* Task item
Every line below that holds the string "lines" must be copied.

#### Data shown

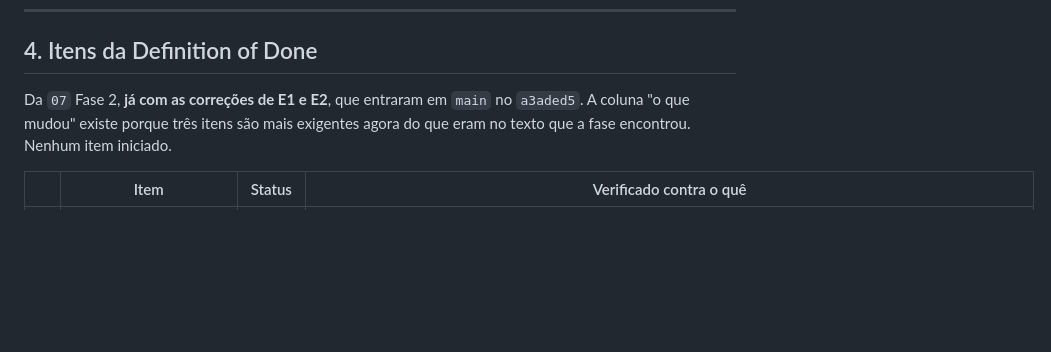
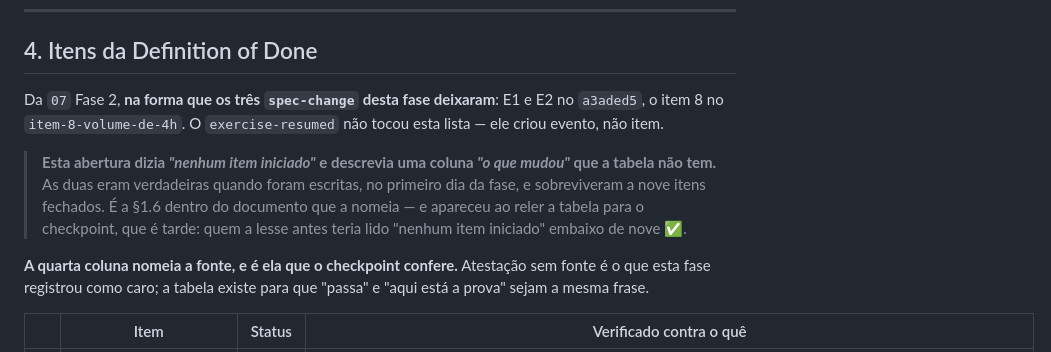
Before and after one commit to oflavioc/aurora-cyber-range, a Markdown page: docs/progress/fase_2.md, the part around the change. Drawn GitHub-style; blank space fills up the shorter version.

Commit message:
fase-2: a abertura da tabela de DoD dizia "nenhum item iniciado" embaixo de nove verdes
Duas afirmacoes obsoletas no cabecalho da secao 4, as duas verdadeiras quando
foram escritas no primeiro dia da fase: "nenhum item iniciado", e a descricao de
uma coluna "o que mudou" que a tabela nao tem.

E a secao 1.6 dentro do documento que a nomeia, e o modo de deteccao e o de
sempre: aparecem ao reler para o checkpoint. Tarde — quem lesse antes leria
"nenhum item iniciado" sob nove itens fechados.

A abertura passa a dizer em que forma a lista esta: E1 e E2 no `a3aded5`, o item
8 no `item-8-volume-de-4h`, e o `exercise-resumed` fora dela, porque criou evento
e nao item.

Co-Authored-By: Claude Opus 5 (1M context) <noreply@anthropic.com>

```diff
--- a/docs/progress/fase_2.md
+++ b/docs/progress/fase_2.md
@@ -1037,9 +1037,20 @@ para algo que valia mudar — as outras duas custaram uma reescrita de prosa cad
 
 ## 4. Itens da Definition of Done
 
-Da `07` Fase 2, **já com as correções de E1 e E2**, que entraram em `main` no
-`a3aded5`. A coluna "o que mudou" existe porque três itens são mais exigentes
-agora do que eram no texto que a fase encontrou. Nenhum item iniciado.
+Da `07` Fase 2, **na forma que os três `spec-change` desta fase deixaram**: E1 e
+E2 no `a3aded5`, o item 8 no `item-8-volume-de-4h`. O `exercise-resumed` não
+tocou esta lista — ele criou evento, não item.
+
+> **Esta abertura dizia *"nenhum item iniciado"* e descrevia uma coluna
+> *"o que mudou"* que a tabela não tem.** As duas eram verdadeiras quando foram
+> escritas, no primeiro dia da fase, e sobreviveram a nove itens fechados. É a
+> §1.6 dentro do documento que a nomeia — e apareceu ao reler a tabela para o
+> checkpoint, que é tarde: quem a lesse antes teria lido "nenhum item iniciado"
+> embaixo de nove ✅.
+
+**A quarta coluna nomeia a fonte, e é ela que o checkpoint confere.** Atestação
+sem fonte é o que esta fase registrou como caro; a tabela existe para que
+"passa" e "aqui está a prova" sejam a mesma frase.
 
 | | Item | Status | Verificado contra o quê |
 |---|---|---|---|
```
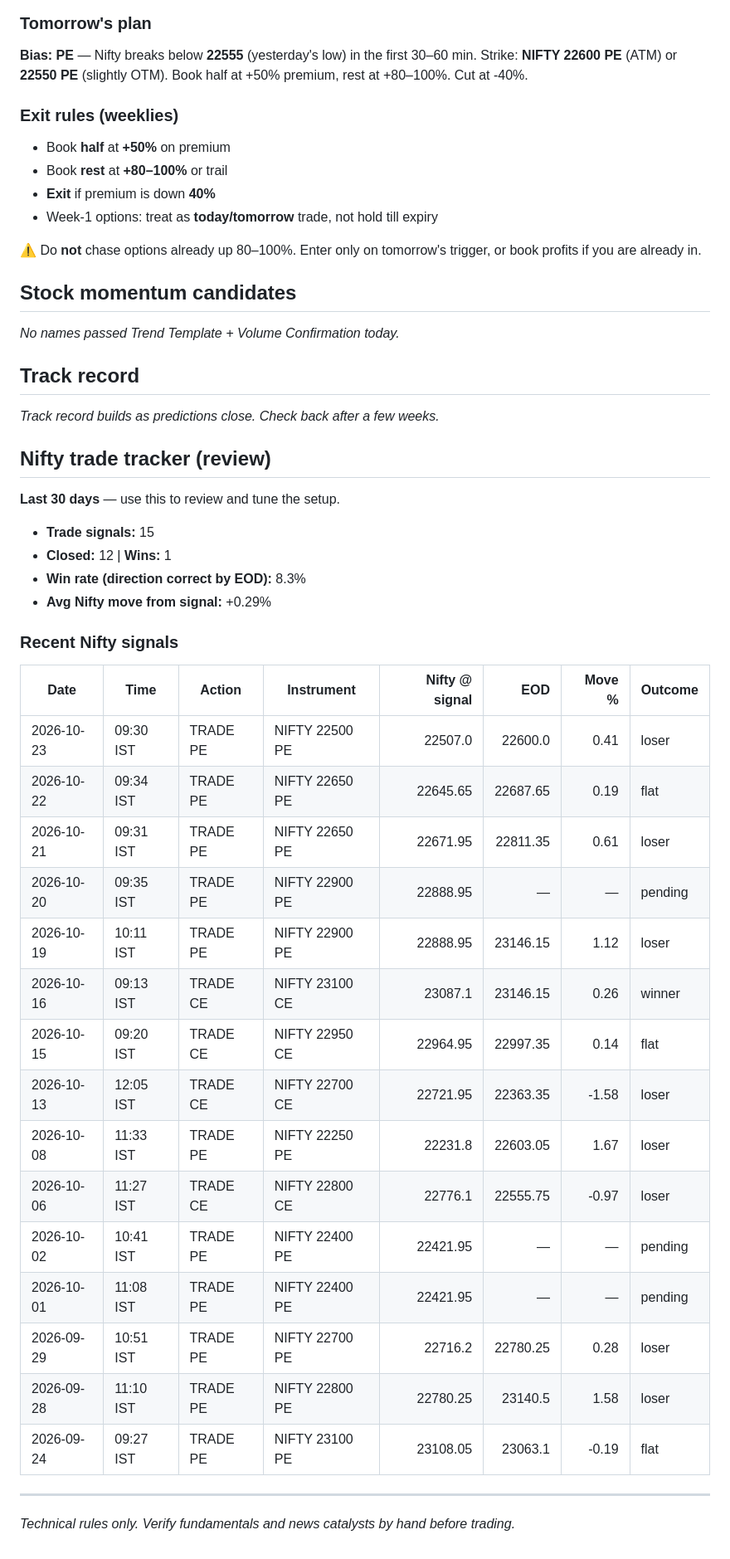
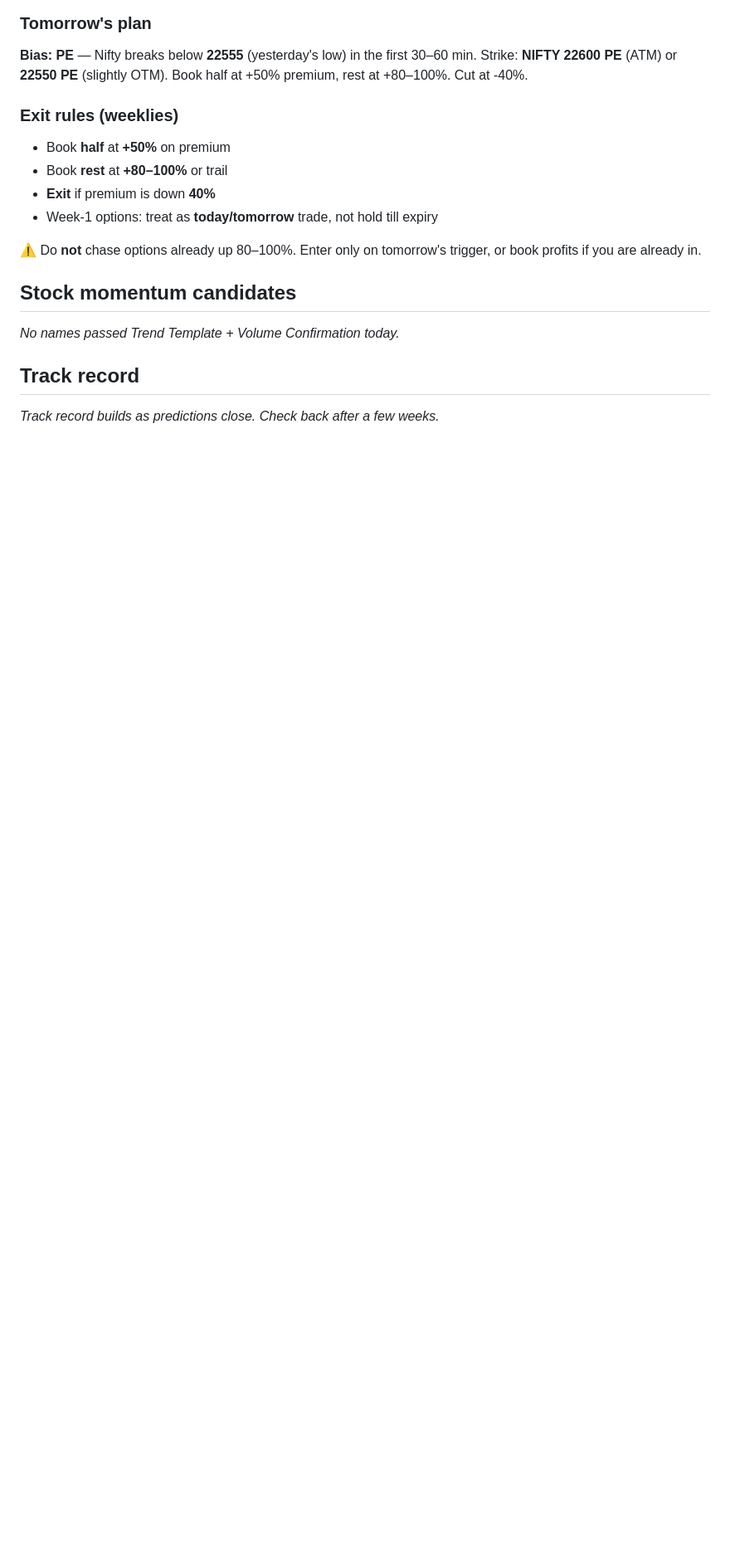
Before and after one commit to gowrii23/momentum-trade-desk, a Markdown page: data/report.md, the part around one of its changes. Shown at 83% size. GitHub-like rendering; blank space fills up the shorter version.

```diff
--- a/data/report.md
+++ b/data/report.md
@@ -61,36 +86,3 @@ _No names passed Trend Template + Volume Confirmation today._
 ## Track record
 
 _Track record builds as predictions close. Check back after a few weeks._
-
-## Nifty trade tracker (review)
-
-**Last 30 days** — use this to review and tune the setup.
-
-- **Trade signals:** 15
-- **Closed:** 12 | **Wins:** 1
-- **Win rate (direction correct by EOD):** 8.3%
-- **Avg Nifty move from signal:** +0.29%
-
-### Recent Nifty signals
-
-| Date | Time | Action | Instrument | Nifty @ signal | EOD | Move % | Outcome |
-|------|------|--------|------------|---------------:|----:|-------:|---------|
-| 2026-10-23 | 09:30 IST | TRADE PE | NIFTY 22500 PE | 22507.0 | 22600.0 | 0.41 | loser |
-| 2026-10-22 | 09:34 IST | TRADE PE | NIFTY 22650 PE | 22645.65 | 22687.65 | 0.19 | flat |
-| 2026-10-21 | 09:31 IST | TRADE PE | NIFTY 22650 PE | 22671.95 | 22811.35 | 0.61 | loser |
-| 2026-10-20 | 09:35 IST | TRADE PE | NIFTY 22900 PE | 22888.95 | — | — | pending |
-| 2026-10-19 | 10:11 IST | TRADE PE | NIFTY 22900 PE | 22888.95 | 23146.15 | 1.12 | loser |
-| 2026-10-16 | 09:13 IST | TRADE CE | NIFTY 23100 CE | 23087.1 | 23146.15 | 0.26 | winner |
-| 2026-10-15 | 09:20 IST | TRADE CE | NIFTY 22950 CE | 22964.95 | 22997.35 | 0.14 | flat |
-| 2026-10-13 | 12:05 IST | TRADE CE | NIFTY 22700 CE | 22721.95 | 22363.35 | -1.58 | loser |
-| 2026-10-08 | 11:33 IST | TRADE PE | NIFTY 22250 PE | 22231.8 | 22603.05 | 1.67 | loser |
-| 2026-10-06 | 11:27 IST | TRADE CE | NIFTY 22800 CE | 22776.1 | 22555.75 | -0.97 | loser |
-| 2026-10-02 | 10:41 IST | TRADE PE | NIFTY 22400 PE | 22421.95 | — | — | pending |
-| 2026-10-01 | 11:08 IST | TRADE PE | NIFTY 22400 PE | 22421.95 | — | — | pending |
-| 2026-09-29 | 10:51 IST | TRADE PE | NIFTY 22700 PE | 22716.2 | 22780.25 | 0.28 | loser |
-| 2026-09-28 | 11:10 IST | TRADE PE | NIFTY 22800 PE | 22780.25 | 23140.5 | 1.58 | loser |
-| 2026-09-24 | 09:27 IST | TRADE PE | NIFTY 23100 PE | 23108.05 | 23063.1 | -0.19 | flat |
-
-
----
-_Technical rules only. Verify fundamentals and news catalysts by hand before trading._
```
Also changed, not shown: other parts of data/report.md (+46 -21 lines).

########
#### Data shown

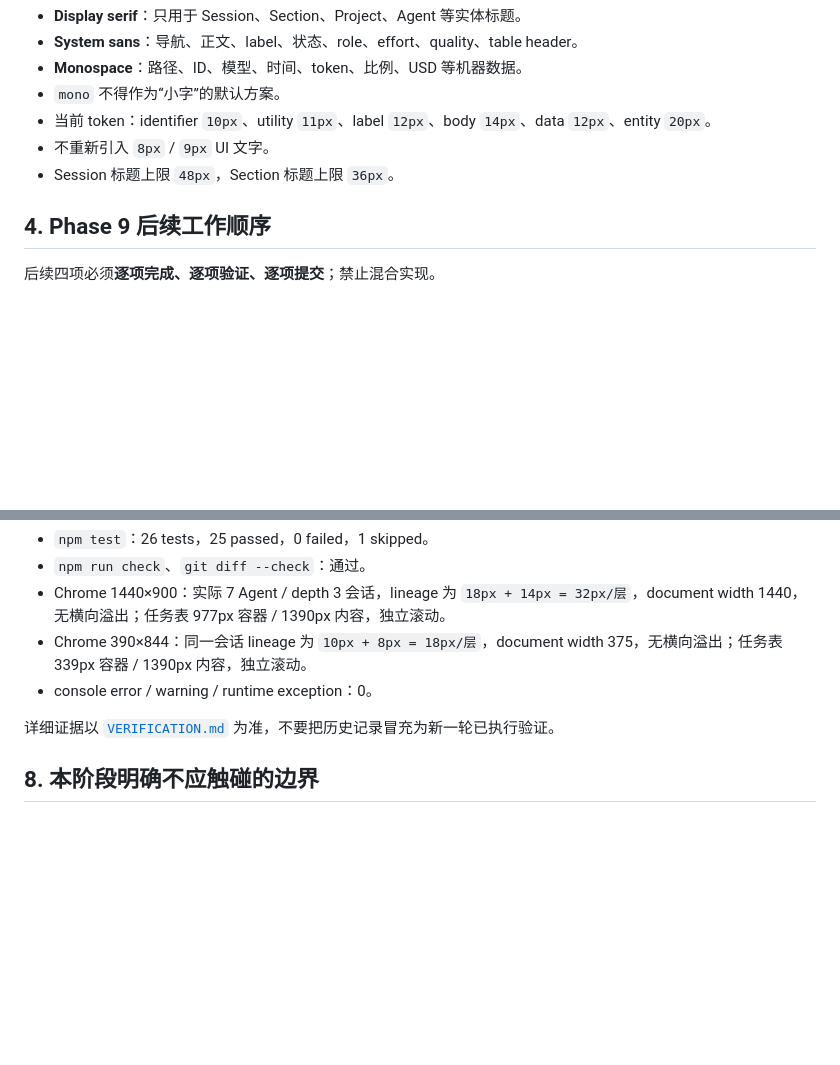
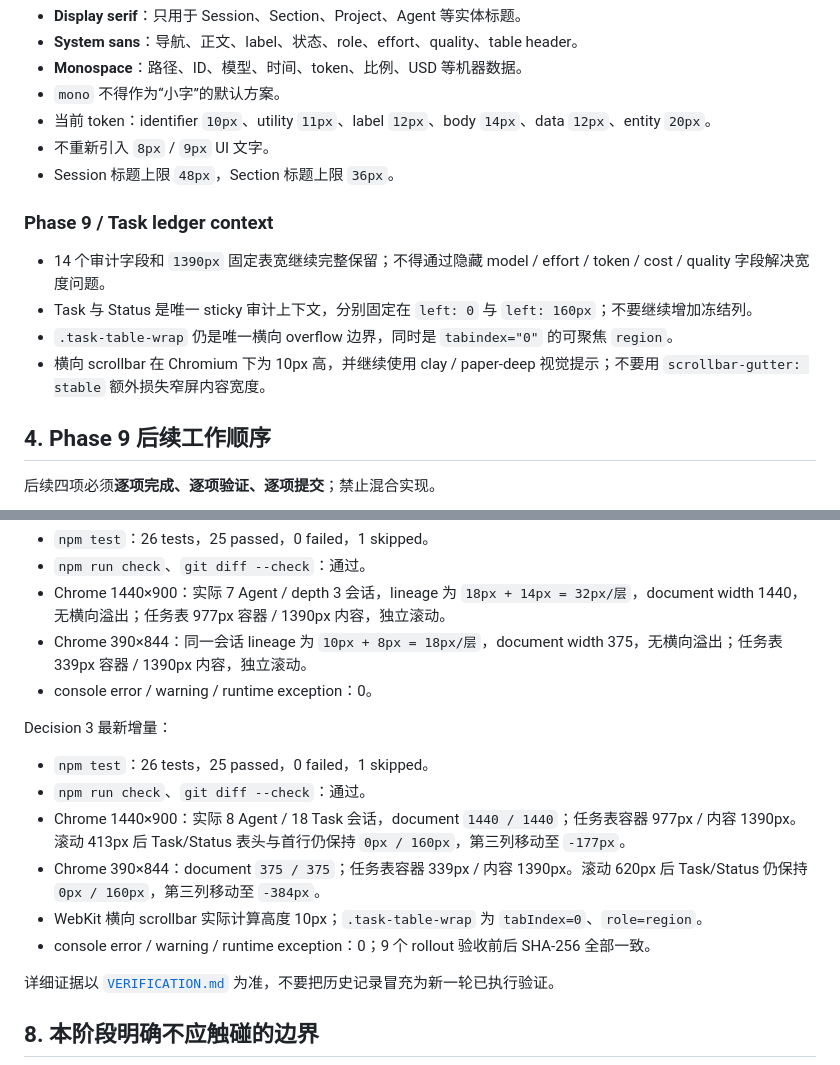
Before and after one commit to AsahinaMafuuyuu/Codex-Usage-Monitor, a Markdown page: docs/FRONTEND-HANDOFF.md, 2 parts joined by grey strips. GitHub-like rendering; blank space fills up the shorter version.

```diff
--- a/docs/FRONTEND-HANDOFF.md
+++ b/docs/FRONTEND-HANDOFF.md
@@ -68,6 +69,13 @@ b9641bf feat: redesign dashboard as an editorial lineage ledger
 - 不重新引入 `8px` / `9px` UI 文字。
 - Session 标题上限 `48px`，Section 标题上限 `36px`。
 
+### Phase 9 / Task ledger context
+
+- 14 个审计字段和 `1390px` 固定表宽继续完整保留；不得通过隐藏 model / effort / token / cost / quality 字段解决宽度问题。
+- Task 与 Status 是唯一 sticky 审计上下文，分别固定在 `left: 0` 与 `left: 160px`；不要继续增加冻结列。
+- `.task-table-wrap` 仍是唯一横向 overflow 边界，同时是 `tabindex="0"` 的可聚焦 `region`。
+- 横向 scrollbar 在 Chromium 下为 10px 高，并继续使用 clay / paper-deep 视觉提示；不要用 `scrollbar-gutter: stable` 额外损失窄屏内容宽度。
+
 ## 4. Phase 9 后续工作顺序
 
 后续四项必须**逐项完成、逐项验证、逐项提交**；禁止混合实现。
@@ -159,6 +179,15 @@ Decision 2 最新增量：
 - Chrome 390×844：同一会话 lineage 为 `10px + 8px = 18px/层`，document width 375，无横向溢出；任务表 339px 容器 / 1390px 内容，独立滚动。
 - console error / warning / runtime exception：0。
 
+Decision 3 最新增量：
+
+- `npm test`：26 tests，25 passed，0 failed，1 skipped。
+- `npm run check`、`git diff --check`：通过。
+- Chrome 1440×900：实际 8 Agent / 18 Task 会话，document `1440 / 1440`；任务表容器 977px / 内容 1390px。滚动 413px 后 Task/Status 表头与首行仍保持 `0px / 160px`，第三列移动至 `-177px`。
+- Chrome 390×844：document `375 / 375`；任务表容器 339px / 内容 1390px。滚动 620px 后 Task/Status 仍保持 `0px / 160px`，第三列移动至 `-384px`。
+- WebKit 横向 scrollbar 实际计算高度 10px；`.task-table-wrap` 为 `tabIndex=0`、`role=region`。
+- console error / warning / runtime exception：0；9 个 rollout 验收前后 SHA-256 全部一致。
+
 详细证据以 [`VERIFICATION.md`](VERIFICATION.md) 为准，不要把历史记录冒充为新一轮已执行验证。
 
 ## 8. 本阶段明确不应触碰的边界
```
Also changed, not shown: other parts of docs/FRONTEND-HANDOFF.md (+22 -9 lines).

########

* Answer box
Also changed, not shown: other parts of data/report.md (+46 -21 lines).
Also changed, not shown: other parts of docs/FRONTEND-HANDOFF.md (+22 -9 lines).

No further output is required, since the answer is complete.